Edward Seymour, 8th Duke of Somerset was an English peer and landowner.
General Algernon Seymour, 7th Duke of Somerset, styled Earl of Hertford until 1748, of Petworth House in Sussex, was a British Army officer and Whig politician who sat in the House of Commons from 1708 until 1722 when he was raised to the House of Lords as Baron Percy.
Sir William Wyndham, 3rd Baronet, of Orchard Wyndham in Somerset, was an English Tory politician who sat in the House of Commons from 1710 to 1740. He served as Secretary at War in 1712 and Chancellor of the Exchequer in 1713 during the reign of the last Stuart monarch, Queen Anne (1702–1714). He was a Jacobite leader firmly opposed to the Hanoverian succession and was leader of the Tory opposition in the House of Commons during the reign of King George I (1714–1727) and during the early years of King George II (1727–1760).
Hugh Percy, 1st Duke of Northumberland,, was an English peer, landowner, and art patron.
Earl of Egremont was a title in the Peerage of Great Britain. It was created in 1749, along with the subsidiary title Baron of Cockermouth, in the County of Cumberland, for Algernon Seymour, 7th Duke of Somerset, with remainder to his nephews Sir Charles Wyndham, 4th Baronet, of Orchard Wyndham, and Percy Wyndham-O'Brien. The Duke had previously inherited the Percy estates, including the lands of Egremont in Cumberland, from his mother Lady Elizabeth Percy, daughter and heiress of Joceline Percy, 11th Earl of Northumberland. In 1750 Sir Charles Wyndham succeeded according to the special remainder as second Earl of Egremont on the death of his uncle. His younger brother Percy Wyndham-O'Brien was created Earl of Thomond in 1756.
Algernon Percy, 1st Earl of Beverley FSA, styled Lord Algernon Percy between 1766 and 1786 and known as The Lord Lovaine between 1786 and 1790, was a British politician who sat in the House of Commons from 1774 to 1786 when he succeeded to the Peerage.
Elizabeth Percy, Duchess of Northumberland, also suo jure2nd Baroness Percy, was a British peer.
JoscelinePercy, 11th Earl of Northumberland, 5th Baron Percy, of Alnwick Castle, Northumberland and Petworth House, Sussex, was an English peer.

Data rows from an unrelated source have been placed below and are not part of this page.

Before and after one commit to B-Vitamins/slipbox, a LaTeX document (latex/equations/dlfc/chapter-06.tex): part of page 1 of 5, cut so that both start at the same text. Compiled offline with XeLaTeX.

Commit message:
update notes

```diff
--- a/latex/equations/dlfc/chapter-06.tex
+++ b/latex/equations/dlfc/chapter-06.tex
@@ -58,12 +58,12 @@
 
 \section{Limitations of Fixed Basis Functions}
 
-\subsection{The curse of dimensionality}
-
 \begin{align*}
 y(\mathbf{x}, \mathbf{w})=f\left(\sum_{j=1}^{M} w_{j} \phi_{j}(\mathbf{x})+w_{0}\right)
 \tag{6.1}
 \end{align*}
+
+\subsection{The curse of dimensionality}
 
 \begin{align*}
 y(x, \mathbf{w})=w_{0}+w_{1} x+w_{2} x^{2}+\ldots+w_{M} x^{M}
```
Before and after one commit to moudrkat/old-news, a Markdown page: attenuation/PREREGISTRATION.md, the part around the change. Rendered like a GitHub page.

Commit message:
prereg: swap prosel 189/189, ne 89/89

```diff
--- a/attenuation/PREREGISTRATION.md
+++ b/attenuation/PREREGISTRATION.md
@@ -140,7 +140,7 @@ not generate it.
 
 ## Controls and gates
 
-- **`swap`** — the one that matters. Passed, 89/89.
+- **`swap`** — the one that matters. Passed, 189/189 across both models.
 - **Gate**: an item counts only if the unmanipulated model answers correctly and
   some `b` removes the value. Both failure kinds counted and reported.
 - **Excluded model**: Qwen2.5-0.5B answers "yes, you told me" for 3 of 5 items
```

Percy Wyndham-O'Brien, 1st Earl of Thomond was a British Member of Parliament and an Irish peer.
George Francis Wyndham, 4th Earl of Egremont of Orchard Wyndham, Somerset and Silverton Park, Devon, was an English nobleman and naval officer.
Elizabeth Percy, Countess of Northumberland, was a British courtier. She was one of the Windsor Beauties, painted by Sir Peter Lely.
Elizabeth Ilive was an English polymath. She was the mistress and later wife of George Wyndham, 3rd Earl of Egremont. She was the mother of eight of his children.
Mary Seymour, Duchess of Somerset, formerly Mary Webb, was the wife of Edward Seymour, 8th Duke of Somerset, and the mother of both the 9th and 10th dukes.
The Earl of Pembroke and Montgomery
| Lord President of the Council |
The Earl of Pembroke and Montgomery
| Master of the Horse |
| Master of the Horse |
The Earl of Mulgrave
| Lord Lieutenant and Custos Rotulorum of the East Riding of Yorkshire |
The Earl of Mulgrave
The Earl of Winchilsea
| Lord Lieutenant of Somerset |
The Lord Waldegrave
The Earl of Carlisle
| Senior Privy Counsellor |
The Earl of Dartmouth
|Peerage of England|
| Duke of Somerset |